● Records supplied:
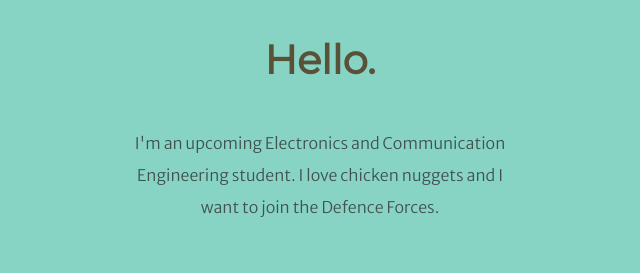
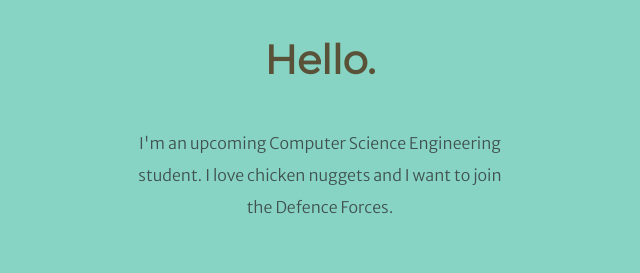
Before and after one commit to Archie217/PersonalSite, a plain HTML site: page index.html in a window 1280 px wide. Shown: the part 961-1234 px from the top of the page, 320-960 px from the left. Drawn offline with Linux system fonts and the light colour scheme.

Commit message:
Update index.html
Changed my stream.

```diff
--- a/index.html
+++ b/index.html
@@ -23,7 +23,7 @@
     <div class="profile">
       <img class="profile-img" src="Images/MyProfile.png" alt="My-Profile-Pic">
       <h2>Hello.</h2>
-      <p class="intro">I'm an upcoming Electronics and Communication Engineering student. I love chicken nuggets and I want to join the Defence Forces.</p>
+      <p class="intro">I'm an upcoming Computer Science Engineering student. I love chicken nuggets and I want to join the Defence Forces.</p>
     </div>
     <hr>
     <div class="skills">
```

● What is being asked: Sift the material for lines with the string "Defence". Copy each one found.

● Response area:
-      <p class="intro">I'm an upcoming Electronics and Communication Engineering student. I love chicken nuggets and I want to join the Defence Forces.</p>
+      <p class="intro">I'm an upcoming Computer Science Engineering student. I love chicken nuggets and I want to join the Defence Forces.</p>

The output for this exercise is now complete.